This is an important moment in the history of Europe's relations with developing countries. New issues are emerging which are interconnected and of global nature. Three major issues are highly discussed: emerging players, energy security and climate change:

  1. International relations are undergoing profound change with newly emerging powers entering the scene. This has potentially radical effects on international development policy.
  2. Energy security has shot to the top of Europe's foreign policy agenda. A plethora of new energy partnerships has been or is being put in place, from Africa, through the Middle East, to Central Asia. Policy-makers in Brussels acknowledge that a key 'emerging need' is a better understanding of the relationship between energy imperatives on the one hand, and policies related to development, good governance and democracy promotion on the other hand.
  3. Climate change is rising rapidly up in many donors' agendas but there has so far been little systematic work done on climate change and European development policy.
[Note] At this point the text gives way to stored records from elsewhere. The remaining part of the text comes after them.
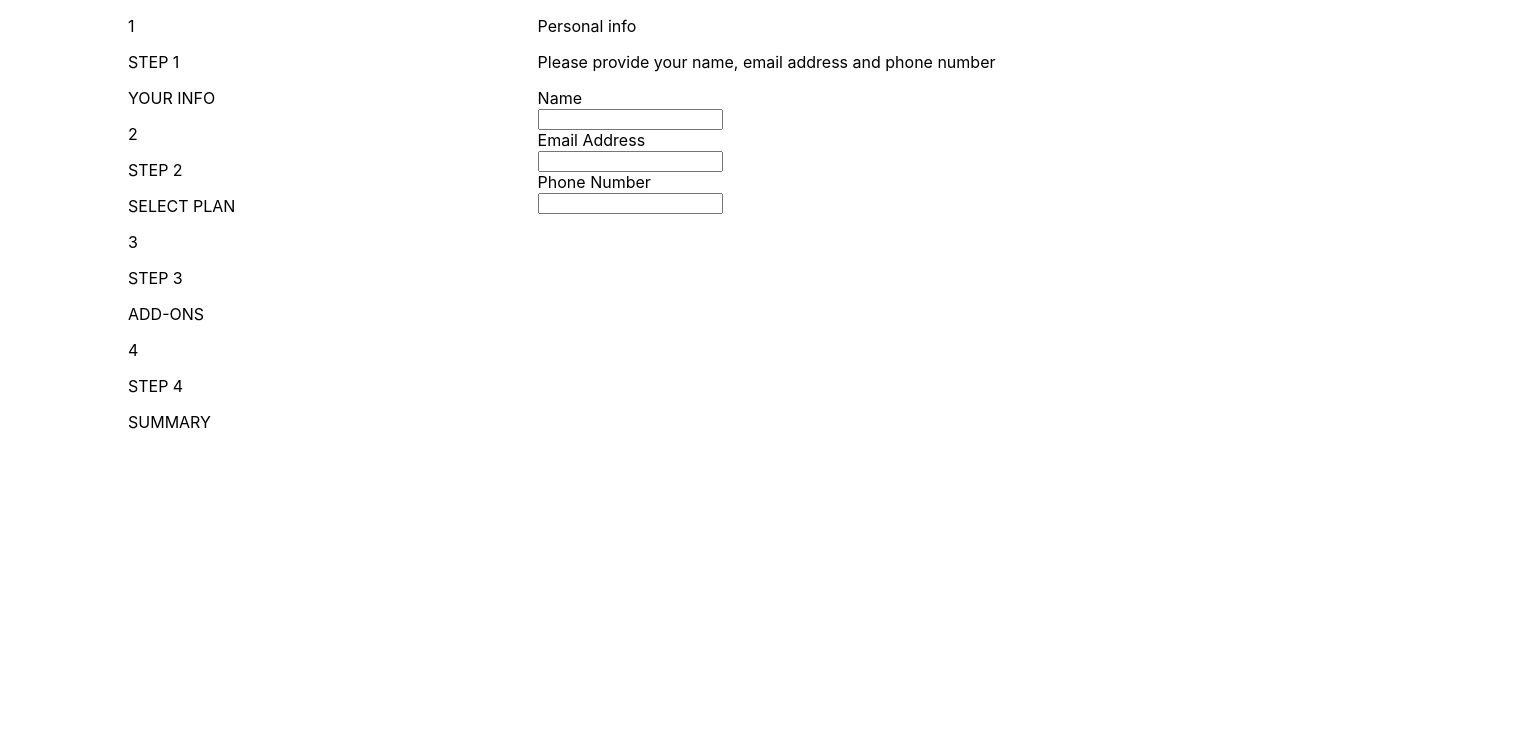
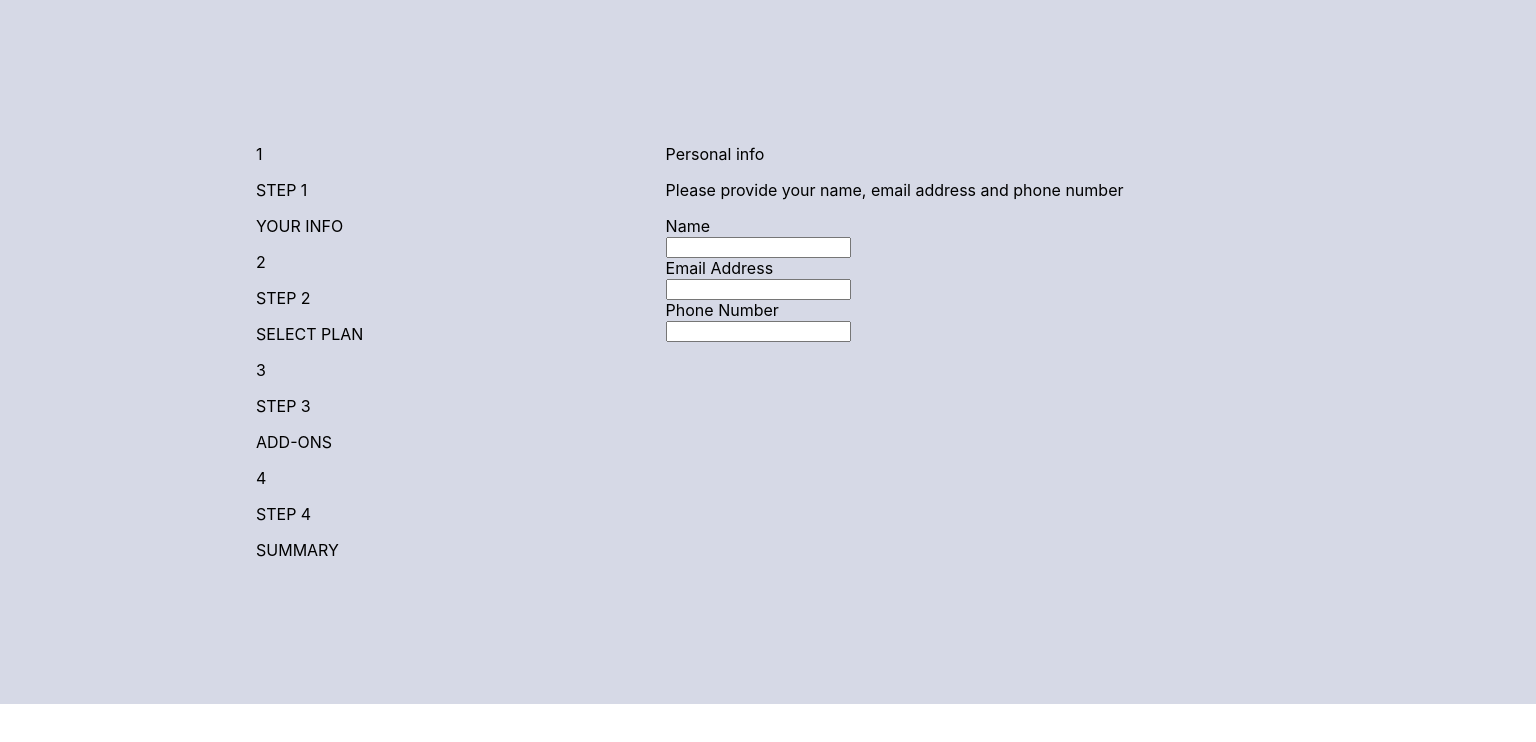
Before and after one commit to steven-mpawulo/multi-step-form, a React (Create React App) app: page / in a window 1280 px wide. Shown: the top 742 px of the page, 1536 px wide, since content can reach past the window. Built offline with nearby package versions, Linux system fonts and the light colour scheme.

Commit message:
adds background color

```diff
--- a/src/styles/app.css
+++ b/src/styles/app.css
@@ -1,4 +1,6 @@
 .major-container {
     width: 100%;
     height: 100%;
+    padding: 10%;
+    background-color:  hsl(229, 24%, 87%);
 }
```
The intersection between the development policy and new issues such as climate change, emerging powers and energy security has become increasingly complex.

In this session the following speakers will present and discuss how this intersection will shape the future of Europe's policies towards developing countries:
Sven Grimm, German Development Institute / Deutsches Institut für Entwicklungspolitik (DIE), Bonn/Germany
John Humphrey, Institute of Development Studies (IDS), Brighton/UK
Garth le Pere, Institute for Global Dialogue (IGD), Braamfontein/South Africa

Chair: Nadarajah  Shanmugaratnam, Department of International Environment and Development Studies - Norwegian University of Life Science (NORAGRIC)

Read more about the EADI General Conference 2008 at

EDC2020 project launch conference in Brussels

2 June, Residence Palace, Brussels

The kick-off conference will look at issues ranging from new actors in international development to energy security, democracy and political development, European development policy and climate change.

  • What effects will emerging actors such as China, India and Brazil have on European thinking about aid instruments, modalities and organisation of the European aid system?
  • What might climate change mean for current and future  policies in areas such as agriculture, trade, disasters and risk reduction and humanitarian assistance?
  • Is the energy security imperative driving a heightened focus on development or undermining the latter?

The conference is particularly intended to facilitate interaction between researchers, policymakers and practitioners.

Final agenda